(Change listing data)
╔══

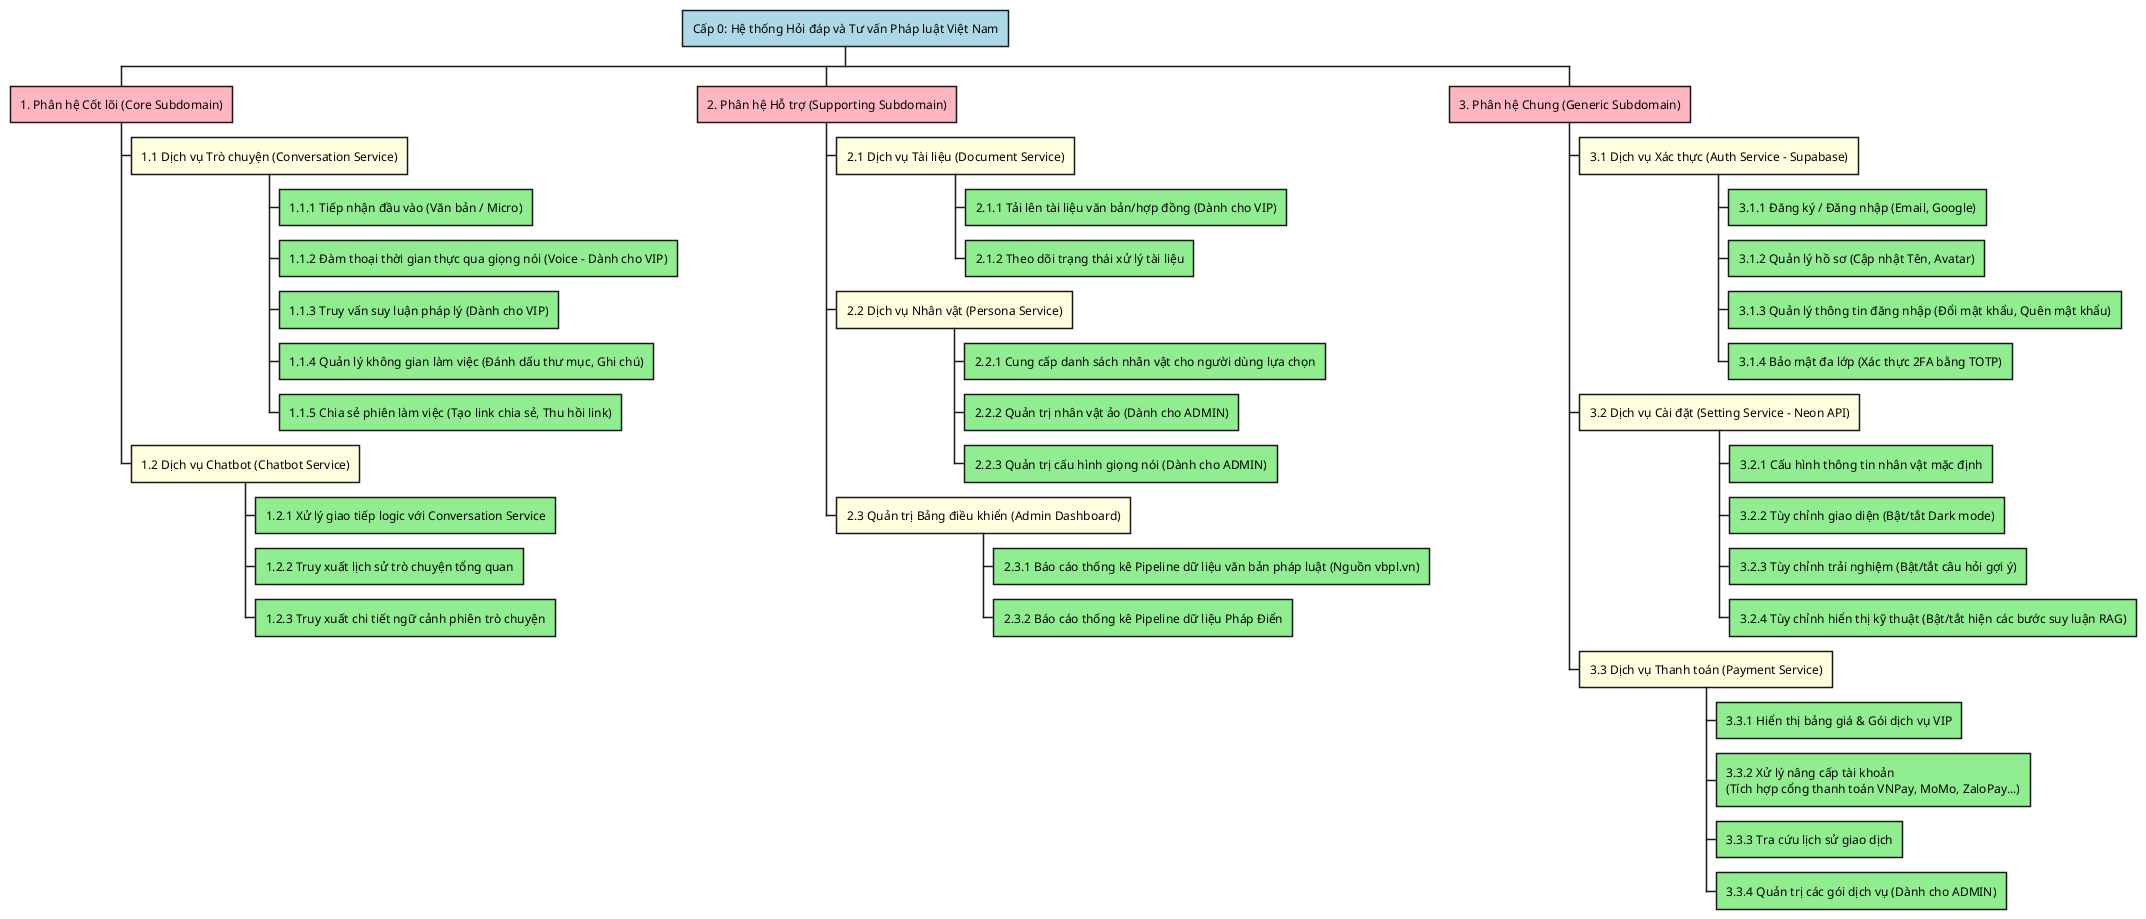
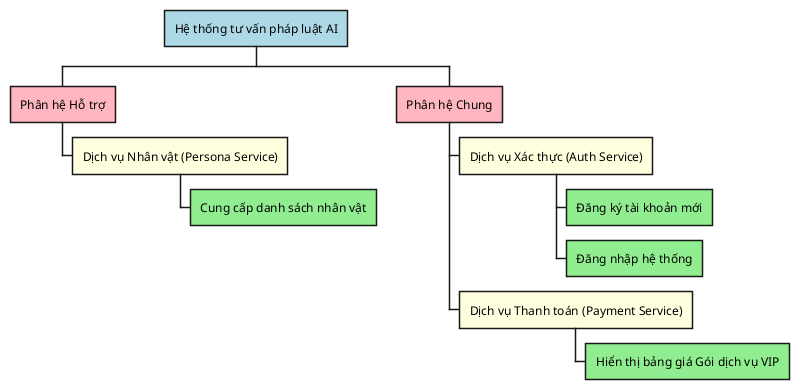
@startwbs
<style>
wbsDiagram {
  :depth(0) {
    BackgroundColor LightBlue
  }
  :depth(1) {
    BackgroundColor LightPink
  }
  :depth(2) {
    BackgroundColor LightYellow
  }
  :depth(3) {
    BackgroundColor LightGreen
  }
}
</style>
- * Cấp 0: Hệ thống Hỏi đáp và Tư vấn Pháp luật Việt Nam
- ** 1. Phân hệ Cốt lõi (Core Subdomain)
- *** 1.1 Dịch vụ Trò chuyện (Conversation Service)
- **** 1.1.1 Tiếp nhận đầu vào (Văn bản / Micro)
- **** 1.1.2 Đàm thoại thời gian thực qua giọng nói (Voice - Dành cho VIP)
- **** 1.1.3 Truy vấn suy luận pháp lý (Dành cho VIP)
- **** 1.1.4 Quản lý không gian làm việc (Đánh dấu thư mục, Ghi chú)
- **** 1.1.5 Chia sẻ phiên làm việc (Tạo link chia sẻ, Thu hồi link)
- *** 1.2 Dịch vụ Chatbot (Chatbot Service)
- **** 1.2.1 Xử lý giao tiếp logic với Conversation Service
- **** 1.2.2 Truy xuất lịch sử trò chuyện tổng quan
- **** 1.2.3 Truy xuất chi tiết ngữ cảnh phiên trò chuyện

- ** 2. Phân hệ Hỗ trợ (Supporting Subdomain)
- *** 2.1 Dịch vụ Tài liệu (Document Service)
- **** 2.1.1 Tải lên tài liệu văn bản/hợp đồng (Dành cho VIP)
- **** 2.1.2 Theo dõi trạng thái xử lý tài liệu
- *** 2.2 Dịch vụ Nhân vật (Persona Service)
- **** 2.2.1 Cung cấp danh sách nhân vật cho người dùng lựa chọn
- **** 2.2.2 Quản trị nhân vật ảo (Dành cho ADMIN)
- **** 2.2.3 Quản trị cấu hình giọng nói (Dành cho ADMIN)
- *** 2.3 Quản trị Bảng điều khiển (Admin Dashboard)
- **** 2.3.1 Báo cáo thống kê Pipeline dữ liệu văn bản pháp luật (Nguồn vbpl.vn)
- **** 2.3.2 Báo cáo thống kê Pipeline dữ liệu Pháp Điển

- ** 3. Phân hệ Chung (Generic Subdomain)
- *** 3.1 Dịch vụ Xác thực (Auth Service - Supabase)
- **** 3.1.1 Đăng ký / Đăng nhập (Email, Google)
- **** 3.1.2 Quản lý hồ sơ (Cập nhật Tên, Avatar)
- **** 3.1.3 Quản lý thông tin đăng nhập (Đổi mật khẩu, Quên mật khẩu)
- **** 3.1.4 Bảo mật đa lớp (Xác thực 2FA bằng TOTP)
- *** 3.2 Dịch vụ Cài đặt (Setting Service - Neon API)
- **** 3.2.1 Cấu hình thông tin nhân vật mặc định
- **** 3.2.2 Tùy chỉnh giao diện (Bật/tắt Dark mode)
- **** 3.2.3 Tùy chỉnh trải nghiệm (Bật/tắt câu hỏi gợi ý)
- **** 3.2.4 Tùy chỉnh hiển thị kỹ thuật (Bật/tắt hiện các bước suy luận RAG)
- *** 3.3 Dịch vụ Thanh toán (Payment Service)
- **** 3.3.1 Hiển thị bảng giá & Gói dịch vụ VIP
- **** 3.3.2 Xử lý nâng cấp tài khoản \n(Tích hợp cổng thanh toán VNPay, MoMo, ZaloPay...)
- **** 3.3.3 Tra cứu lịch sử giao dịch
- **** 3.3.4 Quản trị các gói dịch vụ (Dành cho ADMIN)
+ 
+ 
+ 
+ 
+ * Hệ thống tư vấn pháp luật AI
+ 
+ ** Phân hệ Hỗ trợ
+ *** Dịch vụ Nhân vật (Persona Service)
+ **** Cung cấp danh sách nhân vật
+ 
+ ** Phân hệ Chung
+ *** Dịch vụ Xác thực (Auth Service)
+ **** Đăng ký tài khoản mới
+ **** Đăng nhập hệ thống
+ *** Dịch vụ Thanh toán (Payment Service)
+ **** Hiển thị bảng giá Gói dịch vụ VIP
@endwbs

╚══

#### ACTION ITEM
The reply should hold every line of the records unchanged and no pictures.

#### YOUR SOLUTION
@startwbs
<style>
wbsDiagram {
  :depth(0) {
    BackgroundColor LightBlue
  }
  :depth(1) {
    BackgroundColor LightPink
  }
  :depth(2) {
    BackgroundColor LightYellow
  }
  :depth(3) {
    BackgroundColor LightGreen
  }
}
</style>
- * Cấp 0: Hệ thống Hỏi đáp và Tư vấn Pháp luật Việt Nam
- ** 1. Phân hệ Cốt lõi (Core Subdomain)
- *** 1.1 Dịch vụ Trò chuyện (Conversation Service)
- **** 1.1.1 Tiếp nhận đầu vào (Văn bản / Micro)
- **** 1.1.2 Đàm thoại thời gian thực qua giọng nói (Voice - Dành cho VIP)
- **** 1.1.3 Truy vấn suy luận pháp lý (Dành cho VIP)
- **** 1.1.4 Quản lý không gian làm việc (Đánh dấu thư mục, Ghi chú)
- **** 1.1.5 Chia sẻ phiên làm việc (Tạo link chia sẻ, Thu hồi link)
- *** 1.2 Dịch vụ Chatbot (Chatbot Service)
- **** 1.2.1 Xử lý giao tiếp logic với Conversation Service
- **** 1.2.2 Truy xuất lịch sử trò chuyện tổng quan
- **** 1.2.3 Truy xuất chi tiết ngữ cảnh phiên trò chuyện

- ** 2. Phân hệ Hỗ trợ (Supporting Subdomain)
- *** 2.1 Dịch vụ Tài liệu (Document Service)
- **** 2.1.1 Tải lên tài liệu văn bản/hợp đồng (Dành cho VIP)
- **** 2.1.2 Theo dõi trạng thái xử lý tài liệu
- *** 2.2 Dịch vụ Nhân vật (Persona Service)
- **** 2.2.1 Cung cấp danh sách nhân vật cho người dùng lựa chọn
- **** 2.2.2 Quản trị nhân vật ảo (Dành cho ADMIN)
- **** 2.2.3 Quản trị cấu hình giọng nói (Dành cho ADMIN)
- *** 2.3 Quản trị Bảng điều khiển (Admin Dashboard)
- **** 2.3.1 Báo cáo thống kê Pipeline dữ liệu văn bản pháp luật (Nguồn vbpl.vn)
- **** 2.3.2 Báo cáo thống kê Pipeline dữ liệu Pháp Điển

- ** 3. Phân hệ Chung (Generic Subdomain)
- *** 3.1 Dịch vụ Xác thực (Auth Service - Supabase)
- **** 3.1.1 Đăng ký / Đăng nhập (Email, Google)
- **** 3.1.2 Quản lý hồ sơ (Cập nhật Tên, Avatar)
- **** 3.1.3 Quản lý thông tin đăng nhập (Đổi mật khẩu, Quên mật khẩu)
- **** 3.1.4 Bảo mật đa lớp (Xác thực 2FA bằng TOTP)
- *** 3.2 Dịch vụ Cài đặt (Setting Service - Neon API)
- **** 3.2.1 Cấu hình thông tin nhân vật mặc định
- **** 3.2.2 Tùy chỉnh giao diện (Bật/tắt Dark mode)
- **** 3.2.3 Tùy chỉnh trải nghiệm (Bật/tắt câu hỏi gợi ý)
- **** 3.2.4 Tùy chỉnh hiển thị kỹ thuật (Bật/tắt hiện các bước suy luận RAG)
- *** 3.3 Dịch vụ Thanh toán (Payment Service)
- **** 3.3.1 Hiển thị bảng giá & Gói dịch vụ VIP
- **** 3.3.2 Xử lý nâng cấp tài khoản \n(Tích hợp cổng thanh toán VNPay, MoMo, ZaloPay...)
- **** 3.3.3 Tra cứu lịch sử giao dịch
- **** 3.3.4 Quản trị các gói dịch vụ (Dành cho ADMIN)
+ 
+ 
+ 
+ 
+ * Hệ thống tư vấn pháp luật AI
+ 
+ ** Phân hệ Hỗ trợ
+ *** Dịch vụ Nhân vật (Persona Service)
+ **** Cung cấp danh sách nhân vật
+ 
+ ** Phân hệ Chung
+ *** Dịch vụ Xác thực (Auth Service)
+ **** Đăng ký tài khoản mới
+ **** Đăng nhập hệ thống
+ *** Dịch vụ Thanh toán (Payment Service)
+ **** Hiển thị bảng giá Gói dịch vụ VIP
@endwbs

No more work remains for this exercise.